DIRECTIONS FOR THIS TASK —
Give the number of lines in the entries below that hold "README", with no accompanying words.

[Version comparison data]
>>>

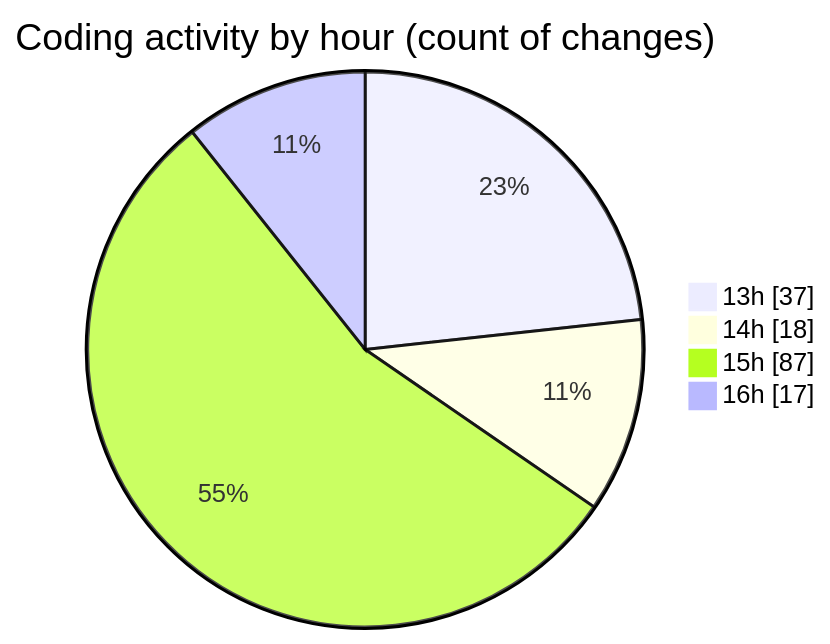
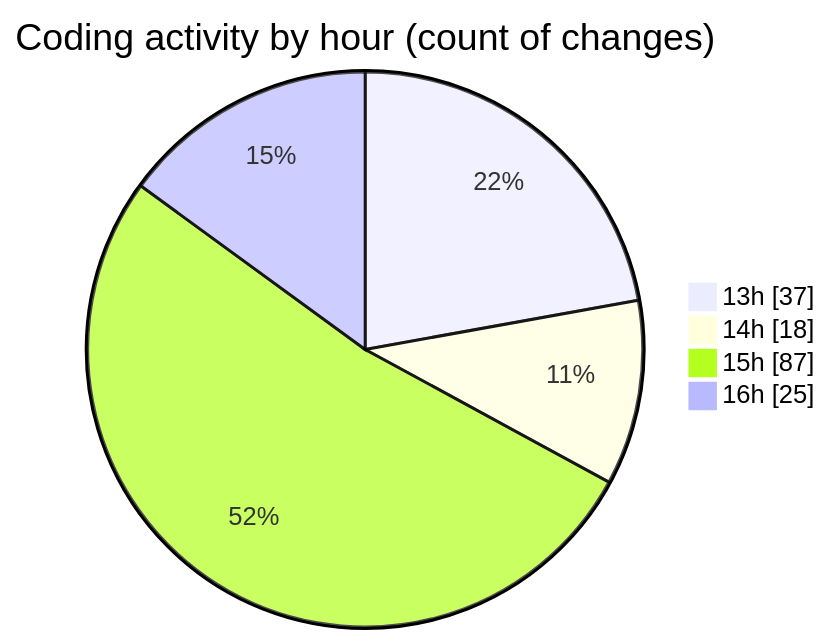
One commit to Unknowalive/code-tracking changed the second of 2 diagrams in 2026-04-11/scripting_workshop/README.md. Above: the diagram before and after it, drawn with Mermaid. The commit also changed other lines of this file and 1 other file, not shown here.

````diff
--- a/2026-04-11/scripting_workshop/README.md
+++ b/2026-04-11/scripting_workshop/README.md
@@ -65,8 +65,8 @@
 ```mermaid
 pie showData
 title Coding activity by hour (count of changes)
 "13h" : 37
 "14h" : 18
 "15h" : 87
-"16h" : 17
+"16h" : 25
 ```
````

<<<

REPLY —
3